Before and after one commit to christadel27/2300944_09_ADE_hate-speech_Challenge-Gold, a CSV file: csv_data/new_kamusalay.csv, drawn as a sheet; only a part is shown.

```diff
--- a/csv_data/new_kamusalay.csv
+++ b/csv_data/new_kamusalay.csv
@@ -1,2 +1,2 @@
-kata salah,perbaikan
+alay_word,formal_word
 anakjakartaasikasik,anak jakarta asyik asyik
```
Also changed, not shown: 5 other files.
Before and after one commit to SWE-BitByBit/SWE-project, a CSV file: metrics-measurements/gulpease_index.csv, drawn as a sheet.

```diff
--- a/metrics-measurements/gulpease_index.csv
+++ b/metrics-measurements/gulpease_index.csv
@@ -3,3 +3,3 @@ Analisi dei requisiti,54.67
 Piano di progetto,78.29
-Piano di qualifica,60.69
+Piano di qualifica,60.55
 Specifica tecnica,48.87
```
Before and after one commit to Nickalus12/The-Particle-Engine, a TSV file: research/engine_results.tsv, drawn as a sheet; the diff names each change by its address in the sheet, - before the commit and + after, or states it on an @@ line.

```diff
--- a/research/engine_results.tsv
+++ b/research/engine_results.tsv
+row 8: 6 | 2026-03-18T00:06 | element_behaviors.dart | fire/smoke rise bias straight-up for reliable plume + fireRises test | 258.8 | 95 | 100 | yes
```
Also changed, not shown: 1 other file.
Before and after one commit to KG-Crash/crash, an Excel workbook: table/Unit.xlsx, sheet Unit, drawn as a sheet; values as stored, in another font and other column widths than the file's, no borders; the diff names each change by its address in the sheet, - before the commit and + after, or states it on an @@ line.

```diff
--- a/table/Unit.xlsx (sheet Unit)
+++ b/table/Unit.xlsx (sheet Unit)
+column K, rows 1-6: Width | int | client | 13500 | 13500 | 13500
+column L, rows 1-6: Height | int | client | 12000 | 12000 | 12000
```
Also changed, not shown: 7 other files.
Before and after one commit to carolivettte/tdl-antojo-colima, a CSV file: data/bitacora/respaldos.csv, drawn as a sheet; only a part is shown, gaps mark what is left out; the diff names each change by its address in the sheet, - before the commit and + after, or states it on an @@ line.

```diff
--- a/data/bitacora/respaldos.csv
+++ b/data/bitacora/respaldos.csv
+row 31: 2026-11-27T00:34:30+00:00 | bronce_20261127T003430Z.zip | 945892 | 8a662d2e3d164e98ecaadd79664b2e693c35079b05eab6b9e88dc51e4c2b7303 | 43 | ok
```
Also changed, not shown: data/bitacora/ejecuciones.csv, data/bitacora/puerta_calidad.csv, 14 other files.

ASSIGNMENT: Could you copy out every line in the listing where the word "address" appears?

OUTPUT BELOW:
Before and after one commit to Nickalus12/The-Particle-Engine, a TSV file: research/engine_results.tsv, drawn as a sheet; the diff names each change by its address in the sheet, - before the commit and + after, or states it on an @@ line.
Before and after one commit to KG-Crash/crash, an Excel workbook: table/Unit.xlsx, sheet Unit, drawn as a sheet; values as stored, in another font and other column widths than the file's, no borders; the diff names each change by its address in the sheet, - before the commit and + after, or states it on an @@ line.
Before and after one commit to carolivettte/tdl-antojo-colima, a CSV file: data/bitacora/respaldos.csv, drawn as a sheet; only a part is shown, gaps mark what is left out; the diff names each change by its address in the sheet, - before the commit and + after, or states it on an @@ line.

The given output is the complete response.